Terry Pullinger from the CWU is strikingly enthusiastic about CDC. As he states in the response document: “We are very proud and ready to be at the forefront of this historic moment which we believe will make a major contribution to offering future dignity and security in retirement for decent working people.”
To read more about the story of CDC at Royal Mail, read our case study and article, Royal Mail, CWU and First Actuarial – History in the making with CDC pensions.
Where does CDC go from here?
Heartening though the Royal Mail story is, nobody wants CDC to end there. I strongly welcome the flexible structure of the legislation which will accommodate variations in the CDC model as time goes on. Other employers are already interested in CDC, and the Government has pledged to work with interested parties to broaden out the legislation once the Royal Mail scheme is established.

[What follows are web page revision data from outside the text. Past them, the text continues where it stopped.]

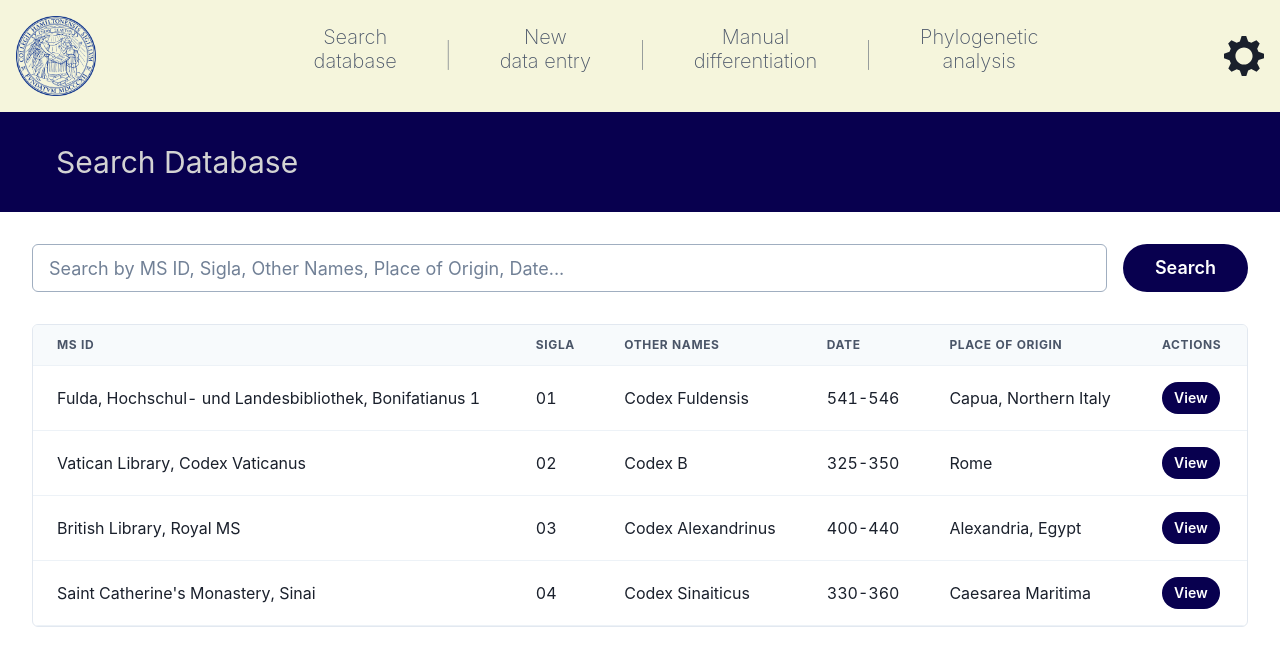
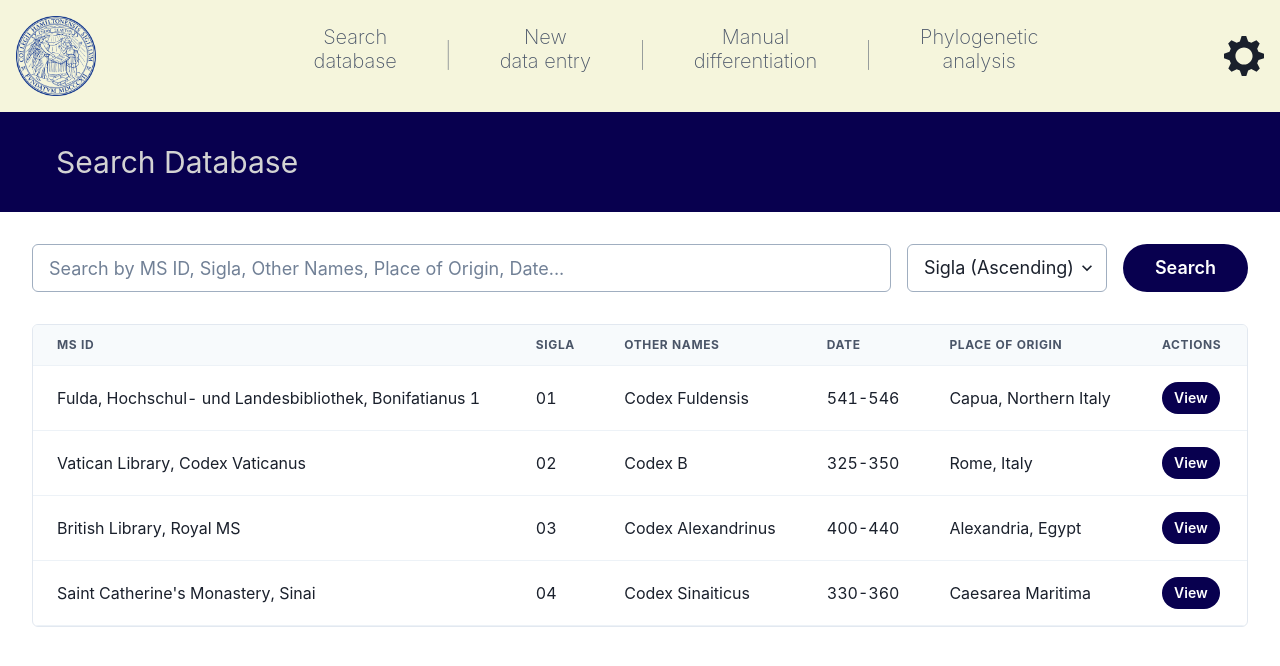
Before and after one commit to BryceMolnar3/Deployment, a React app in the folder frontend/: page /search-database in a window 1280 px wide. Shown: the top 666 px of the page. Built offline with nearby package versions, Linux system fonts and the light colour scheme.

Commit message:
implementing sortby dropdown.
Right now we have Country(A-Z), City/Region (A-Z), Sigla (Ascending), Sigla (Descending), Date (Oldest First)

```diff
--- a/frontend/src/data/manuscripts.ts
+++ b/frontend/src/data/manuscripts.ts
@@ -115,7 +115,7 @@ export const manuscripts: { [sigla: string]: Manuscript } = {
       total_folia: 759,
       laod_folia: "214r-215v",
       dimensions: "27×27 cm",
-      place_of_origin: "Rome",
+      place_of_origin: "Rome, Italy",
       materials: "Vellum",
       format_description: "Three Columns",
       date: "325-350",
--- a/frontend/src/pages/SearchDatabase.tsx
+++ b/frontend/src/pages/SearchDatabase.tsx
@@ -13,35 +13,123 @@ import {
   Tr,
   Th,
   Td,
-  useToast
+  useToast,
+  Select
 } from '@chakra-ui/react';
 import NavigationBar from '../components/NavigationBar.tsx';
 import { useNavigate } from 'react-router-dom';
 import { manuscripts, Manuscript } from '../data/manuscripts.ts';
 
+type SortOption = 'date-asc' | 'origin-az' | 'country-az' | 'sigla-asc' | 'sigla-desc';
+
+function normalizeCountry(country: string): string {
+  // Remove leading/trailing spaces and convert to lowercase for comparison
+  const normalized = country.trim().toLowerCase();
+
+  // Handle special cases
+  if (normalized.includes('italy')) return 'Italy';
+  if (normalized.includes('egypt')) return 'Egypt';
+  if (normalized.includes('rome')) return 'Italy';
+  if (normalized.includes('capua')) return 'Italy';
+  if (normalized.includes('alexandria')) return 'Egypt';
+  if (normalized.includes('caesarea')) return 'Israel';
+
+  // If no special case matches, capitalize first letter of each word
+  return country.trim()
+    .split(' ')
+    .map(word => word.charAt(0).toUpperCase() + word.slice(1).toLowerCase())
+    .join(' ');
+}
+
+function getCountryFromOrigin(origin: string): string {
+  const parts = origin.split(',');
+  let country;
+
+  if (parts.length > 1) {
+    // If there's a comma, use the last part (country)
+    country = parts[parts.length - 1].trim();
+  } else {
+    // If no comma, check if it's a city we know the country for
+    country = origin.trim();
+  }
+
+  return normalizeCountry(country);
+}
+
 function SearchDatabase() {
   const [searchQuery, setSearchQuery] = useState('');
   const [isLoading, setIsLoading] = useState(false);
   const [searchResults, setSearchResults] = useState<Manuscript[]>([]);
+  const [sortBy, setSortBy] = useState<SortOption>('sigla-asc');
   const navigate = useNavigate();
   const toast = useToast();
 
   // Load all manuscripts when component mounts
   useEffect(function() {
     const allManuscripts = Object.values(manuscripts);
-    console.log('Available manuscripts:', allManuscripts);
-    setSearchResults(allManuscripts);
+    setSearchResults(sortManuscripts(allManuscripts, 'sigla-asc'));
   }, []);
+
+  function sortManuscripts(manuscripts: Manuscript[], sortOption: SortOption): Manuscript[] {
+    const sortedManuscripts = [...manuscripts];
+
+    switch (sortOption) {
+      case 'date-asc':
+        return sortedManuscripts.sort((a, b) => {
+          const yearA = parseInt(a.date.match(/\d+/)?.[0] || '0');
+          const yearB = parseInt(b.date.match(/\d+/)?.[0] || '0');
+          return yearA - yearB;
+        });
+
+      case 'origin-az':
+        return sortedManuscripts.sort((a, b) =>
+          a.place_of_origin.localeCompare(b.place_of_origin)
+        );
+
+      case 'country-az':
+        return sortedManuscripts.sort((a, b) => {
+          const countryA = getCountryFromOrigin(a.place_of_origin);
+          const countryB = getCountryFromOrigin(b.place_of_origin);
+
+          // First sort by country
+          const countryCompare = countryA.localeCompare(countryB);
+
+          // If countries are the same, sort by the full origin string
+          if (countryCompare === 0) {
+            return a.place_of_origin.localeCompare(b.place_of_origin);
+          }
+
+          return countryCompare;
+        });
+
+      case 'sigla-asc':
+        return sortedManuscripts.sort((a, b) =>
+          a.sigla.localeCompare(b.sigla)
+        );
+
+      case 'sigla-desc':
+        return sortedManuscripts.sort((a, b) =>
+          b.sigla.localeCompare(a.sigla)
+        );
+
+      default:
+        return sortedManuscripts;
+    }
+  }
+
+  function handleSort(e: React.ChangeEvent<HTMLSelectElement>) {
+    const sortOption = e.target.value as SortOption;
+    setSortBy(sortOption);
+    setSearchResults(sortManuscripts(searchResults, sortOption));
+  }
 
   function handleSearch() {
     setIsLoading(true);
     try {
       let results;
       if (!searchQuery.trim()) {
-        // If search is empty, show all manuscripts
         results = Object.values(manuscripts);
       } else {
-        // Filter manuscripts based on search query
         const query = searchQuery.toLowerCase();
         results = Object.values(manuscripts).filter(manuscript =>
           manuscript.ms_id.toLowerCase().includes(query) ||
@@ -54,8 +142,8 @@ function SearchDatabase() {
         );
       }
 
-      console.log('Search results:', results);
-      setSearchResults(results);
+      // Apply current sort to search results
+      setSearchResults(sortManuscripts(results, sortBy));
 
       if (results.length === 0) {
         toast({
@@ -80,7 +168,6 @@ function SearchDatabase() {
   }
 
   function handleViewManuscript(sigla: string) {
-    console.log('Viewing manuscript:', sigla);
     navigate(`/manuscript-viewer/${sigla}`);
   }
 
@@ -93,20 +180,35 @@ function SearchDatabase() {
         </Box>
 
         <Box p={8}>
-          <Flex gap={4} mb={8}>
+          <Flex gap={4} mb={8} alignItems="flex-start">
+            <Box flex={1}>
               <Input
                 placeholder="Search by MS ID, Sigla, Other Names, Place of Origin, Date..."
                 value={searchQuery}
                 onChange={(e) => setSearchQuery(e.target.value)}
                 size="lg"
                 borderColor="gray.400"
-              flex={1}
                 onKeyPress={(e) => {
                   if (e.key === 'Enter') {
                     handleSearch();
                   }
                 }}
               />
+            </Box>
+            <Box width="200px">
+              <Select
+                size="lg"
+                value={sortBy}
+                onChange={handleSort}
+                borderColor="gray.400"
+              >
+                <option value="date-asc">Date (Oldest first)</option>
+                <option value="origin-az">City/Region (A-Z)</option>
+                <option value="country-az">Country (A-Z)</option>
+                <option value="sigla-asc">Sigla (Ascending)</option>
+                <option value="sigla-desc">Sigla (Descending)</option>
+              </Select>
+            </Box>
             <Button
               bg="#08004F"
               color="white"
```
Lines whose indentation alone changed are shown as unchanged.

With the likelihood of primary legislation being held up by Brexit, it would be good to see work on the regulations start straight away. In time, I’d like to see an amendment to admit mastertrusts and multi-employer schemes. Mastertrusts would be a great way to allow drawdown from individual-based DC and offer improved pension options to the self-employed.
CDC may be new to the UK, but there are CDC schemes already in operation in other countries. We need to scrutinise existing models to make sure the details fit the UK’s own legal and cultural frameworks. Taxation (not covered in any length in the Government’s response) is a particularly thorny issue that needs to be tackled sooner rather than later.
Let’s get the CDC conversation going
Pensions are a society-wide issue, and this is a key moment in their history, so there’s a strong case for making all generic documents public – and welcoming scrutiny. It’s good to see the response document emphasising the importance of clear communication. Like everyone at First Actuarial, I pride myself on communicating in plain English. As the response document points out, ordinary people are likely to misinterpret the financial term ‘best estimate’ as ‘highest estimate’, for example. We must guard against such misunderstandings.
I would raise one concern. There is a tendency to hold CDC to a higher standard than is the case elsewhere in the pensions world – where bamboozling members is commonplace. That’s not to say we shouldn’t hold ourselves to a high standard in communicating CDC. But for members the most important thing is for their scheme to work!
Moving forward with a positive mindset
It really is brilliant to have got this far. Why do I say this? Well CDC is a great example of actuaries working creatively to find a solution to a big problem. We’ve already seen one trade union, CWU, coming together with an employer, Royal Mail, to take a new innovative approach to pensions. And they’ve now persuaded Government to pass legislation to make it happen.
There’s plenty of work to do to bring CDC to fruition, but everyone at First Actuarial is up for it. And we’re more than happy to help if the Government wants to set up a CDC working group.
Think of CDC as the pension equivalent of a greenfield site, a scheme with none of the legacy problems such as aging systems that we hear so much about. We can start with a blank screen and design schemes that meet the needs of the many not just the few. We need more initiatives like this to rebuild Britain and improve standards of living at every level of society.